EXERCISE INSTRUCTIONS:
Filter the records below and copy every line containing the word "index".

>>>

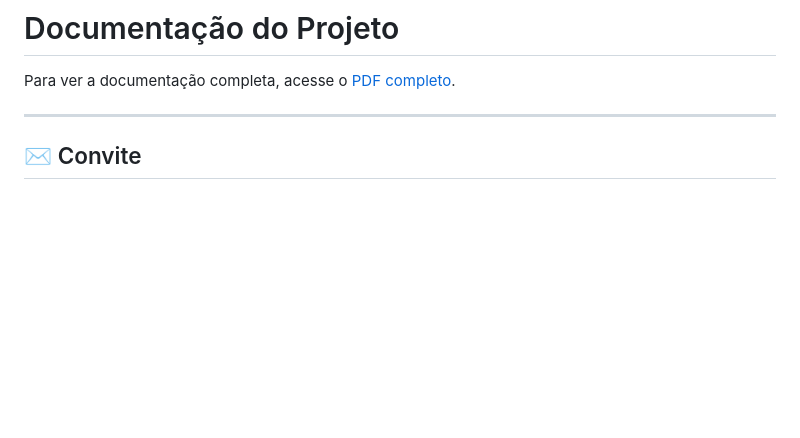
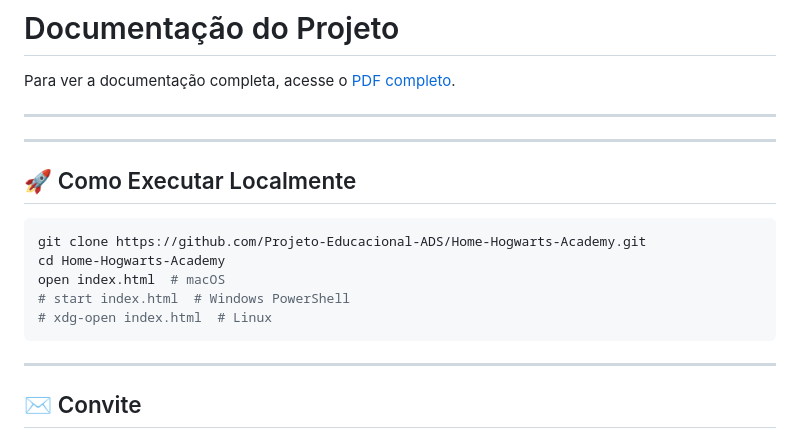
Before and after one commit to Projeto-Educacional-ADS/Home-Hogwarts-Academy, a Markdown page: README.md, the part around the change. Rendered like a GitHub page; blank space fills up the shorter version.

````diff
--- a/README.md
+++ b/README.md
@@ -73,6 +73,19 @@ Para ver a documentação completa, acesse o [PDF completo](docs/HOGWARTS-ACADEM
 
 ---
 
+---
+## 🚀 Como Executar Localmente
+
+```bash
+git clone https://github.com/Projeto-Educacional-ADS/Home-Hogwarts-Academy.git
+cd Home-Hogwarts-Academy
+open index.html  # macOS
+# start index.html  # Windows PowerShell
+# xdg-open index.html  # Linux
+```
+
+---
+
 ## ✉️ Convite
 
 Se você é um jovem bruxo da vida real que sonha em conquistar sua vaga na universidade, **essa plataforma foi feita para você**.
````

<<<
>>>

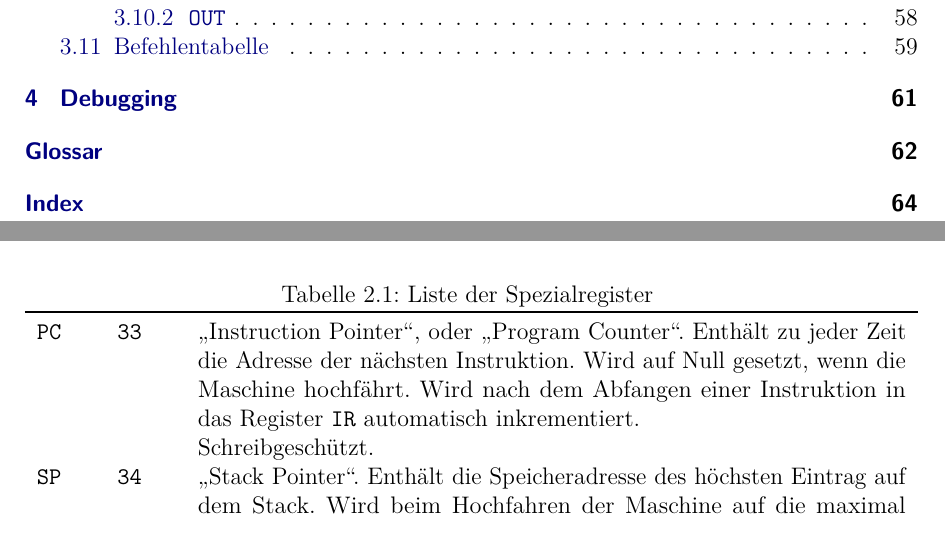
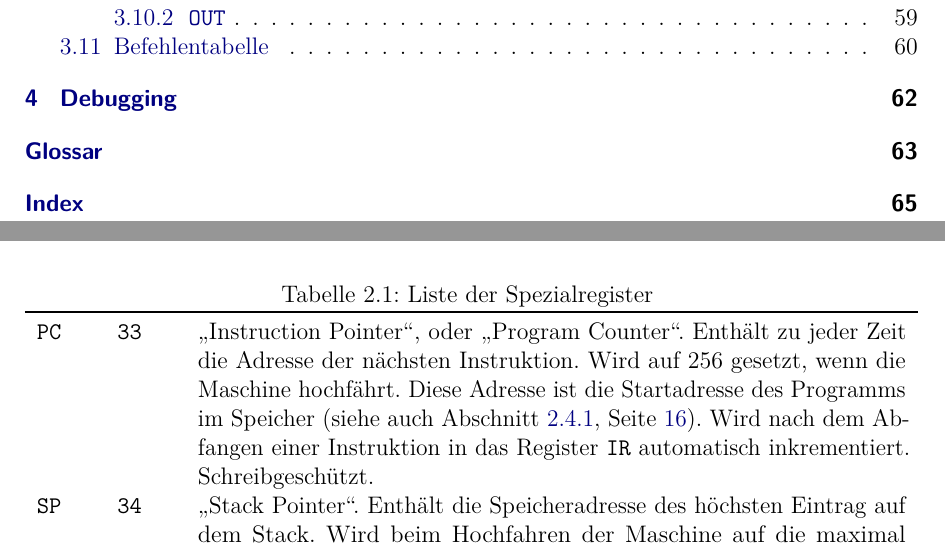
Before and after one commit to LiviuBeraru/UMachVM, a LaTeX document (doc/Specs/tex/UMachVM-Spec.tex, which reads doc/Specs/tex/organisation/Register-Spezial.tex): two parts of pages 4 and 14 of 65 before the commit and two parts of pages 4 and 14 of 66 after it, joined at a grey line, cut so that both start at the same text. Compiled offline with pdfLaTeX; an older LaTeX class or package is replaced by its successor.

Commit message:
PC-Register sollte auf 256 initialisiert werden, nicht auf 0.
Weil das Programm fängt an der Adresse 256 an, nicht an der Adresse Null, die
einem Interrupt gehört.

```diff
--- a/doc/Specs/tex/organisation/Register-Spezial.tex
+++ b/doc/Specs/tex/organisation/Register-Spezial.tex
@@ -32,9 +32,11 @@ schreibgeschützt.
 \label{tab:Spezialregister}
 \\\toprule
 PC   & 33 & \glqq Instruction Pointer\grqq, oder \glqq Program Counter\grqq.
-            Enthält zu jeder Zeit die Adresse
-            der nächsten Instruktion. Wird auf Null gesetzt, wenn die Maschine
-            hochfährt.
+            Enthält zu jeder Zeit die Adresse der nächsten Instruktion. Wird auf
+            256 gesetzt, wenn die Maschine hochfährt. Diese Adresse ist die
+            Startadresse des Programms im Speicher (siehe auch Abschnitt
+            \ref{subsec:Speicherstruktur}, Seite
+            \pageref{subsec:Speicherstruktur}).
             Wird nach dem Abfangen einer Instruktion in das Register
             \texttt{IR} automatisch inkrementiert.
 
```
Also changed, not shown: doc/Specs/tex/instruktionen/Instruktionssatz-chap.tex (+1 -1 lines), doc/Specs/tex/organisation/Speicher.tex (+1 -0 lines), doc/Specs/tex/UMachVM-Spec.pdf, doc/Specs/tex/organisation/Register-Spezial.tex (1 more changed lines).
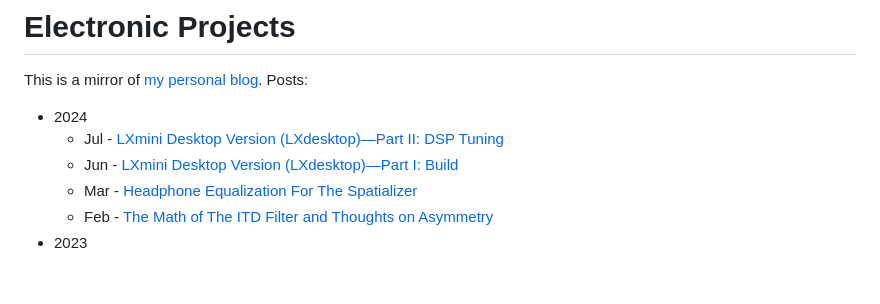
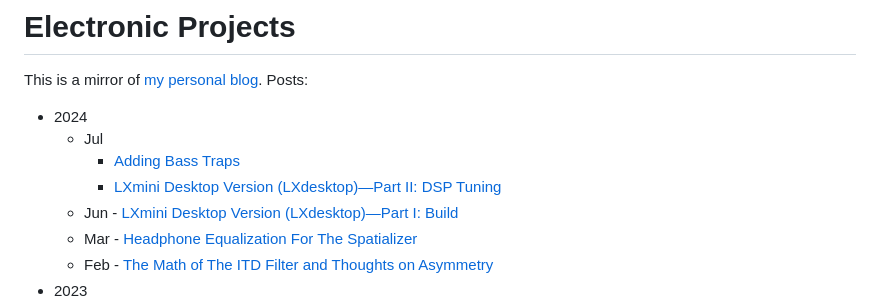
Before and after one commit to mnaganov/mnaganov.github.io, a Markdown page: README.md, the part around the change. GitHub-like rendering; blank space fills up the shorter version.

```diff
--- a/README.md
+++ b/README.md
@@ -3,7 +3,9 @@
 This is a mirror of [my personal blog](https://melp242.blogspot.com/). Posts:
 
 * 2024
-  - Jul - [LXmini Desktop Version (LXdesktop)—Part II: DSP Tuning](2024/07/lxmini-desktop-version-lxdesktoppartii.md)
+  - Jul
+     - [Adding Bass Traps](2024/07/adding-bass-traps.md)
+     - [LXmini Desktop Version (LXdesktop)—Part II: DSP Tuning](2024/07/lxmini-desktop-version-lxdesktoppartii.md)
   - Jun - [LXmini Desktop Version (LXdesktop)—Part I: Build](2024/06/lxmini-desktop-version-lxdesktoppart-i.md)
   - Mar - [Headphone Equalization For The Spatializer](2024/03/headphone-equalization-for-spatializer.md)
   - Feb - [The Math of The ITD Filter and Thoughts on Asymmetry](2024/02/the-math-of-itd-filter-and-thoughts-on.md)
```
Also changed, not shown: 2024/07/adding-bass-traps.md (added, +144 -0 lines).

<<<

SOLUTION TO THE EXERCISE:
+open index.html  # macOS
+# start index.html  # Windows PowerShell
+# xdg-open index.html  # Linux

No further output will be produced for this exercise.